Using Qubit Placeholders

In PyQuil, we typically use integers to identify qubits

from pyquil.quil import Program
from pyquil.gates import CNOT, H
print(Program(H(0), CNOT(0, 1)))
H 0
CNOT 0 1

However, when running on real, near-term QPUs we care about what particular physical qubits our program will run on. In fact, we may want to run the same program on an assortment of different qubits. This is where using QubitPlaceholders comes in.

from pyquil.quilatom import QubitPlaceholder
q0 = QubitPlaceholder()
q1 = QubitPlaceholder()
prog = Program(H(q0), CNOT(q0, q1))
H {q4402789176}
CNOT {q4402789176} {q4402789120}

If you try to use this program directly, it will not work


RuntimeError                              Traceback (most recent call last)
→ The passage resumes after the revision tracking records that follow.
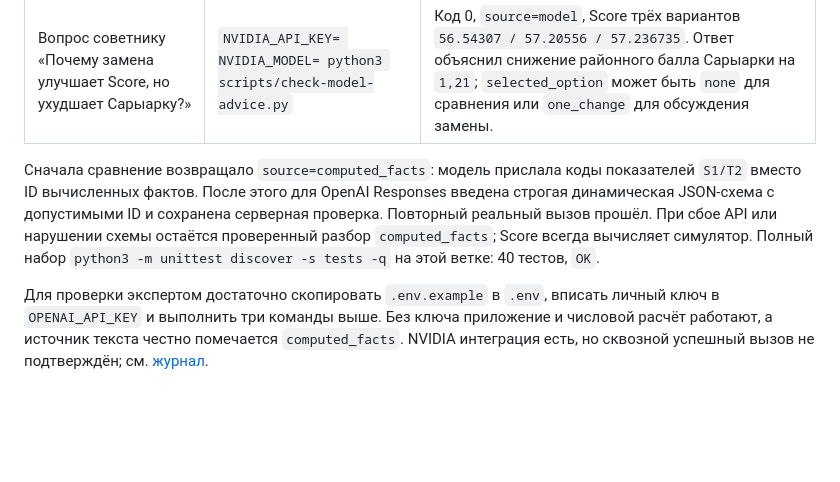
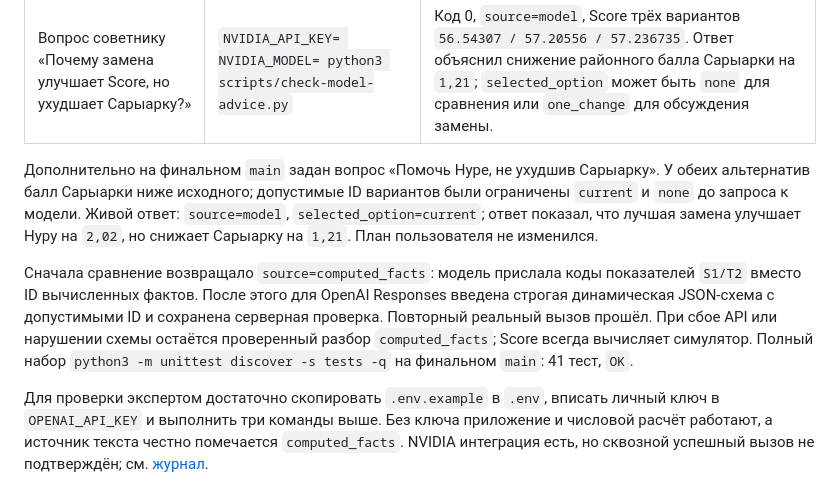
Before and after one commit to BAITC-Hacks/hack-6775166e-lossless, a Markdown page: docs/model-verification.md, the part around the change. Rendered like a GitHub page; blank space fills up the shorter version.

Commit message:
Record live district-safe advisor result

```diff
--- a/docs/model-verification.md
+++ b/docs/model-verification.md
@@ -8,6 +8,8 @@
 | Сравнение с заменой M5/Сарыарка → M3/Нура | `NVIDIA_API_KEY= NVIDIA_MODEL= python3 scripts/check-model-comparison.py` | Код 0, `source=model`, Score `56.54307 → 57.20556`. В ответе явно указано снижение районного балла Сарыарки на `1,21`. |
 | Вопрос советнику «Почему замена улучшает Score, но ухудшает Сарыарку?» | `NVIDIA_API_KEY= NVIDIA_MODEL= python3 scripts/check-model-advice.py` | Код 0, `source=model`, Score трёх вариантов `56.54307 / 57.20556 / 57.236735`. Ответ объяснил снижение районного балла Сарыарки на `1,21`; `selected_option` может быть `none` для сравнения или `one_change` для обсуждения замены. |
 
-Сначала сравнение возвращало `source=computed_facts`: модель прислала коды показателей `S1/T2` вместо ID вычисленных фактов. После этого для OpenAI Responses введена строгая динамическая JSON-схема с допустимыми ID и сохранена серверная проверка. Повторный реальный вызов прошёл. При сбое API или нарушении схемы остаётся проверенный разбор `computed_facts`; Score всегда вычисляет симулятор. Полный набор `python3 -m unittest discover -s tests -q` на этой ветке: 40 тестов, `OK`.
+Дополнительно на финальном `main` задан вопрос «Помочь Нуре, не ухудшив Сарыарку». У обеих альтернатив балл Сарыарки ниже исходного; допустимые ID вариантов были ограничены `current` и `none` до запроса к модели. Живой ответ: `source=model`, `selected_option=current`; ответ показал, что лучшая замена улучшает Нуру на `2,02`, но снижает Сарыарку на `1,21`. План пользователя не изменился.
+
+Сначала сравнение возвращало `source=computed_facts`: модель прислала коды показателей `S1/T2` вместо ID вычисленных фактов. После этого для OpenAI Responses введена строгая динамическая JSON-схема с допустимыми ID и сохранена серверная проверка. Повторный реальный вызов прошёл. При сбое API или нарушении схемы остаётся проверенный разбор `computed_facts`; Score всегда вычисляет симулятор. Полный набор `python3 -m unittest discover -s tests -q` на финальном `main`: 41 тест, `OK`.
 
 Для проверки экспертом достаточно скопировать `.env.example` в `.env`, вписать личный ключ в `OPENAI_API_KEY` и выполнить три команды выше. Без ключа приложение и числовой расчёт работают, а источник текста честно помечается `computed_facts`. NVIDIA интеграция есть, но сквозной успешный вызов не подтверждён; см. [журнал](model-run-issue.md).
```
<ipython-input-3-da474d3af403> in <module>()
----> 1 print(prog.out())


pyquil/pyquil/ in out(self)
     53 class QubitPlaceholder(QuilAtom):
     54     def out(self):
---> 55         raise RuntimeError("Qubit {} has not been assigned an index".format(self))
     57     def __str__(self):

RuntimeError: Qubit q4402789176 has not been assigned an index

Instead, you must explicitly map the placeholders to physical qubits. By default, the function address_qubits will address qubits from 0 to N.

from pyquil.quil import address_qubits
H 0
CNOT 0 1

The real power comes into play when you provide an explicit mapping

print(address_qubits(prog, qubit_mapping={
    q0: 14,
    q1: 19,
H 14
CNOT 14 19


Usually, your algorithm will use an assortment of qubits. You can use the convenience function QubitPlaceholder.register() to request a list of qubits to build your program.

qbyte = QubitPlaceholder.register(8)
prog2 = Program(H(q) for q in qbyte)
print(address_qubits(prog2, {q: i*2 for i, q in enumerate(qbyte)}))
H 0
H 2
H 4
H 6
H 8
H 10
H 12
H 14